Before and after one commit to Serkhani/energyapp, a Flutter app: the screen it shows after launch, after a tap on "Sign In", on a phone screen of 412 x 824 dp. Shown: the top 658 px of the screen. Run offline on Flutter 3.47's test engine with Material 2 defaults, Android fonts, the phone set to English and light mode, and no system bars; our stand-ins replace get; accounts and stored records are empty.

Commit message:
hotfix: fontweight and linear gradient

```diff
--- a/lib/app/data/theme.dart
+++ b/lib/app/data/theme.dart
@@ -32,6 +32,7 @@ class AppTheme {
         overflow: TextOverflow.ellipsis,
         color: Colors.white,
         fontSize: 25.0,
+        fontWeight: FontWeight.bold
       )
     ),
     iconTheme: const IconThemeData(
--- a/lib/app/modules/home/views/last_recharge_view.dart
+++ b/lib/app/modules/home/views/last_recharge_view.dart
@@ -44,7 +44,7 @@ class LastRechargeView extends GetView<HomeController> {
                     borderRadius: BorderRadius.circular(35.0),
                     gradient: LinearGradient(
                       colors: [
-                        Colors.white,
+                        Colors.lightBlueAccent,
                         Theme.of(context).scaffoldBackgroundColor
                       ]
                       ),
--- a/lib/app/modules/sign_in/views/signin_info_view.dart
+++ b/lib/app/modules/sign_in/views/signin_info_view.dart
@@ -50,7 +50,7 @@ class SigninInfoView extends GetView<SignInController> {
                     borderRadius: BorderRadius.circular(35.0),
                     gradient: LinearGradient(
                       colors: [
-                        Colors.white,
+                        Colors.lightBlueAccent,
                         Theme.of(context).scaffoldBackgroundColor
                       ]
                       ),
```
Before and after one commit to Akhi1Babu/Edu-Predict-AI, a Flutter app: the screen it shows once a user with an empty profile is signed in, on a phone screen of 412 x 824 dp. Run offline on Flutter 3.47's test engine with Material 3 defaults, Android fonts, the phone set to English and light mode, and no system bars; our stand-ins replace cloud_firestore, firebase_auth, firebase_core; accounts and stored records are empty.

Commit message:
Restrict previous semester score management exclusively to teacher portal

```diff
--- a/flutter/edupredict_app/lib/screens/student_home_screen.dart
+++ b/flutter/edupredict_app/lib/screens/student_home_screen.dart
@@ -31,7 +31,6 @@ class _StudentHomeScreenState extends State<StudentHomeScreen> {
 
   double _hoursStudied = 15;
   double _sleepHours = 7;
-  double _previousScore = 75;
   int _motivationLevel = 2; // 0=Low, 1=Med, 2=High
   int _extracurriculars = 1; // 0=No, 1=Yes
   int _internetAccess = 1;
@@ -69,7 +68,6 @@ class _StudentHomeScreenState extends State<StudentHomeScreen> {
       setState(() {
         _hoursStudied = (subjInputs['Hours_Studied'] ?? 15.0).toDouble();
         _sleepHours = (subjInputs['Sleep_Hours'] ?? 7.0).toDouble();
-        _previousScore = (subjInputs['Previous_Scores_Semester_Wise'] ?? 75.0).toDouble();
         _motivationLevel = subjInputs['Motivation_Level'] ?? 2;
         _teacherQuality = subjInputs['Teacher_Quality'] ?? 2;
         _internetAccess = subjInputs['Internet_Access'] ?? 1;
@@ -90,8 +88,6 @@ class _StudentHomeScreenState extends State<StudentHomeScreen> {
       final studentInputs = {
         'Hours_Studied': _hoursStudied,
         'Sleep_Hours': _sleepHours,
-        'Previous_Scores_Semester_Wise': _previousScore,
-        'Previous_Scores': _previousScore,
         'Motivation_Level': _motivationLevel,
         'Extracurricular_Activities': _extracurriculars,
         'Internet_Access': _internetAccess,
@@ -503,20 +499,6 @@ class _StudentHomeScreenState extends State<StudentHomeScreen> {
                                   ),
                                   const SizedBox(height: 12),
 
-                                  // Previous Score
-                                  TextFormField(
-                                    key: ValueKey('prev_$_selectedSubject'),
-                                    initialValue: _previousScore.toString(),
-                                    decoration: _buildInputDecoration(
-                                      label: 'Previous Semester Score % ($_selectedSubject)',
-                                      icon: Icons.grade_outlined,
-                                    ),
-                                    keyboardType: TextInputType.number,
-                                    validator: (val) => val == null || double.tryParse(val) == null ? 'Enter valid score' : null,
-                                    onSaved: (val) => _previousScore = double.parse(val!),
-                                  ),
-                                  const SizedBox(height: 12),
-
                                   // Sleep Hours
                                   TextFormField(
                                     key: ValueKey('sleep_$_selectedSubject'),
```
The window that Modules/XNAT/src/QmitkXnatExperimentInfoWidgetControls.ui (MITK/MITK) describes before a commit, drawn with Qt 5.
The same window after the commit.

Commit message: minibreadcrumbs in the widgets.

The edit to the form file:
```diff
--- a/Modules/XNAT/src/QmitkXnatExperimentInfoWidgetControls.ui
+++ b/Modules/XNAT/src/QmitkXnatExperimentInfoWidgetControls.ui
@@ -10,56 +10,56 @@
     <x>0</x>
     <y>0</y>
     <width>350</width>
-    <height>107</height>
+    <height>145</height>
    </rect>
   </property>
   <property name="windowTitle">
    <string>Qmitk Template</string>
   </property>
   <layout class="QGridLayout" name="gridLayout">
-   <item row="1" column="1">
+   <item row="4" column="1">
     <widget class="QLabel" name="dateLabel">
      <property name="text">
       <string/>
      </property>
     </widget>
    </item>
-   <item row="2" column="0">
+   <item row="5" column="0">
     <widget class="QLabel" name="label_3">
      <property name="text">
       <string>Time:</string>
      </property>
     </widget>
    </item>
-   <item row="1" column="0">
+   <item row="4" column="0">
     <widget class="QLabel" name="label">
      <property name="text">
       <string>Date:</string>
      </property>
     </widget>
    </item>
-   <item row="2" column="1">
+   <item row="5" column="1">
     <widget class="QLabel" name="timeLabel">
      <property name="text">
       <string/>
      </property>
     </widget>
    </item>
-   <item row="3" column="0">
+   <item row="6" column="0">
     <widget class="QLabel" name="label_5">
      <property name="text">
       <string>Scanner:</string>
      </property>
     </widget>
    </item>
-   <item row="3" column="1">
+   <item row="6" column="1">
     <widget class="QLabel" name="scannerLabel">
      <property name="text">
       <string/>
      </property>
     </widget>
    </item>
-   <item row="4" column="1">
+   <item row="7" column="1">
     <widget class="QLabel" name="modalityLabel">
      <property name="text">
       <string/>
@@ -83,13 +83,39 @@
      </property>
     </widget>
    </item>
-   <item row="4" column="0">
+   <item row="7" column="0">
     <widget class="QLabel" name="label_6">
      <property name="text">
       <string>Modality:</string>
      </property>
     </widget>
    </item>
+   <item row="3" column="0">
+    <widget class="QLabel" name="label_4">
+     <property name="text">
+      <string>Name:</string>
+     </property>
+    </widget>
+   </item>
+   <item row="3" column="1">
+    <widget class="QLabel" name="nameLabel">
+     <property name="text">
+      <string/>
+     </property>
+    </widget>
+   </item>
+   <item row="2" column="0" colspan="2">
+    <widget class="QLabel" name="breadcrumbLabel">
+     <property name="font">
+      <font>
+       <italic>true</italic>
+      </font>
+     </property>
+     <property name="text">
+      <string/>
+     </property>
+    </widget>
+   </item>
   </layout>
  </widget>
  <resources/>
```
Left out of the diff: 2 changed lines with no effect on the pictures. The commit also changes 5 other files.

_ _ _ _ _

## Instructions to follow
Give back the material in full, word for word.

## Solution to this problem
Before and after one commit to Serkhani/energyapp, a Flutter app: the screen it shows after launch, after a tap on "Sign In", on a phone screen of 412 x 824 dp. Shown: the top 658 px of the screen. Run offline on Flutter 3.47's test engine with Material 2 defaults, Android fonts, the phone set to English and light mode, and no system bars; our stand-ins replace get; accounts and stored records are empty.

Commit message:
hotfix: fontweight and linear gradient

```diff
--- a/lib/app/data/theme.dart
+++ b/lib/app/data/theme.dart
@@ -32,6 +32,7 @@ class AppTheme {
         overflow: TextOverflow.ellipsis,
         color: Colors.white,
         fontSize: 25.0,
+        fontWeight: FontWeight.bold
       )
     ),
     iconTheme: const IconThemeData(
--- a/lib/app/modules/home/views/last_recharge_view.dart
+++ b/lib/app/modules/home/views/last_recharge_view.dart
@@ -44,7 +44,7 @@ class LastRechargeView extends GetView<HomeController> {
                     borderRadius: BorderRadius.circular(35.0),
                     gradient: LinearGradient(
                       colors: [
-                        Colors.white,
+                        Colors.lightBlueAccent,
                         Theme.of(context).scaffoldBackgroundColor
                       ]
                       ),
--- a/lib/app/modules/sign_in/views/signin_info_view.dart
+++ b/lib/app/modules/sign_in/views/signin_info_view.dart
@@ -50,7 +50,7 @@ class SigninInfoView extends GetView<SignInController> {
                     borderRadius: BorderRadius.circular(35.0),
                     gradient: LinearGradient(
                       colors: [
-                        Colors.white,
+                        Colors.lightBlueAccent,
                         Theme.of(context).scaffoldBackgroundColor
                       ]
                       ),
```
Before and after one commit to Akhi1Babu/Edu-Predict-AI, a Flutter app: the screen it shows once a user with an empty profile is signed in, on a phone screen of 412 x 824 dp. Run offline on Flutter 3.47's test engine with Material 3 defaults, Android fonts, the phone set to English and light mode, and no system bars; our stand-ins replace cloud_firestore, firebase_auth, firebase_core; accounts and stored records are empty.

Commit message:
Restrict previous semester score management exclusively to teacher portal

```diff
--- a/flutter/edupredict_app/lib/screens/student_home_screen.dart
+++ b/flutter/edupredict_app/lib/screens/student_home_screen.dart
@@ -31,7 +31,6 @@ class _StudentHomeScreenState extends State<StudentHomeScreen> {
 
   double _hoursStudied = 15;
   double _sleepHours = 7;
-  double _previousScore = 75;
   int _motivationLevel = 2; // 0=Low, 1=Med, 2=High
   int _extracurriculars = 1; // 0=No, 1=Yes
   int _internetAccess = 1;
@@ -69,7 +68,6 @@ class _StudentHomeScreenState extends State<StudentHomeScreen> {
       setState(() {
         _hoursStudied = (subjInputs['Hours_Studied'] ?? 15.0).toDouble();
         _sleepHours = (subjInputs['Sleep_Hours'] ?? 7.0).toDouble();
-        _previousScore = (subjInputs['Previous_Scores_Semester_Wise'] ?? 75.0).toDouble();
         _motivationLevel = subjInputs['Motivation_Level'] ?? 2;
         _teacherQuality = subjInputs['Teacher_Quality'] ?? 2;
         _internetAccess = subjInputs['Internet_Access'] ?? 1;
@@ -90,8 +88,6 @@ class _StudentHomeScreenState extends State<StudentHomeScreen> {
       final studentInputs = {
         'Hours_Studied': _hoursStudied,
         'Sleep_Hours': _sleepHours,
-        'Previous_Scores_Semester_Wise': _previousScore,
-        'Previous_Scores': _previousScore,
         'Motivation_Level': _motivationLevel,
         'Extracurricular_Activities': _extracurriculars,
         'Internet_Access': _internetAccess,
@@ -503,20 +499,6 @@ class _StudentHomeScreenState extends State<StudentHomeScreen> {
                                   ),
                                   const SizedBox(height: 12),
 
-                                  // Previous Score
-                                  TextFormField(
-                                    key: ValueKey('prev_$_selectedSubject'),
-                                    initialValue: _previousScore.toString(),
-                                    decoration: _buildInputDecoration(
-                                      label: 'Previous Semester Score % ($_selectedSubject)',
-                                      icon: Icons.grade_outlined,
-                                    ),
-                                    keyboardType: TextInputType.number,
-                                    validator: (val) => val == null || double.tryParse(val) == null ? 'Enter valid score' : null,
-                                    onSaved: (val) => _previousScore = double.parse(val!),
-                                  ),
-                                  const SizedBox(height: 12),
-
                                   // Sleep Hours
                                   TextFormField(
                                     key: ValueKey('sleep_$_selectedSubject'),
```
The window that Modules/XNAT/src/QmitkXnatExperimentInfoWidgetControls.ui (MITK/MITK) describes before a commit, drawn with Qt 5.
The same window after the commit.

Commit message: minibreadcrumbs in the widgets.

The edit to the form file:
```diff
--- a/Modules/XNAT/src/QmitkXnatExperimentInfoWidgetControls.ui
+++ b/Modules/XNAT/src/QmitkXnatExperimentInfoWidgetControls.ui
@@ -10,56 +10,56 @@
     <x>0</x>
     <y>0</y>
     <width>350</width>
-    <height>107</height>
+    <height>145</height>
    </rect>
   </property>
   <property name="windowTitle">
    <string>Qmitk Template</string>
   </property>
   <layout class="QGridLayout" name="gridLayout">
-   <item row="1" column="1">
+   <item row="4" column="1">
     <widget class="QLabel" name="dateLabel">
      <property name="text">
       <string/>
      </property>
     </widget>
    </item>
-   <item row="2" column="0">
+   <item row="5" column="0">
     <widget class="QLabel" name="label_3">
      <property name="text">
       <string>Time:</string>
      </property>
     </widget>
    </item>
-   <item row="1" column="0">
+   <item row="4" column="0">
     <widget class="QLabel" name="label">
      <property name="text">
       <string>Date:</string>
      </property>
     </widget>
    </item>
-   <item row="2" column="1">
+   <item row="5" column="1">
     <widget class="QLabel" name="timeLabel">
      <property name="text">
       <string/>
      </property>
     </widget>
    </item>
-   <item row="3" column="0">
+   <item row="6" column="0">
     <widget class="QLabel" name="label_5">
      <property name="text">
       <string>Scanner:</string>
      </property>
     </widget>
    </item>
-   <item row="3" column="1">
+   <item row="6" column="1">
     <widget class="QLabel" name="scannerLabel">
      <property name="text">
       <string/>
      </property>
     </widget>
    </item>
-   <item row="4" column="1">
+   <item row="7" column="1">
     <widget class="QLabel" name="modalityLabel">
      <property name="text">
       <string/>
@@ -83,13 +83,39 @@
      </property>
     </widget>
    </item>
-   <item row="4" column="0">
+   <item row="7" column="0">
     <widget class="QLabel" name="label_6">
      <property name="text">
       <string>Modality:</string>
      </property>
     </widget>
    </item>
+   <item row="3" column="0">
+    <widget class="QLabel" name="label_4">
+     <property name="text">
+      <string>Name:</string>
+     </property>
+    </widget>
+   </item>
+   <item row="3" column="1">
+    <widget class="QLabel" name="nameLabel">
+     <property name="text">
+      <string/>
+     </property>
+    </widget>
+   </item>
+   <item row="2" column="0" colspan="2">
+    <widget class="QLabel" name="breadcrumbLabel">
+     <property name="font">
+      <font>
+       <italic>true</italic>
+      </font>
+     </property>
+     <property name="text">
+      <string/>
+     </property>
+    </widget>
+   </item>
   </layout>
  </widget>
  <resources/>
```
Left out of the diff: 2 changed lines with no effect on the pictures. The commit also changes 5 other files.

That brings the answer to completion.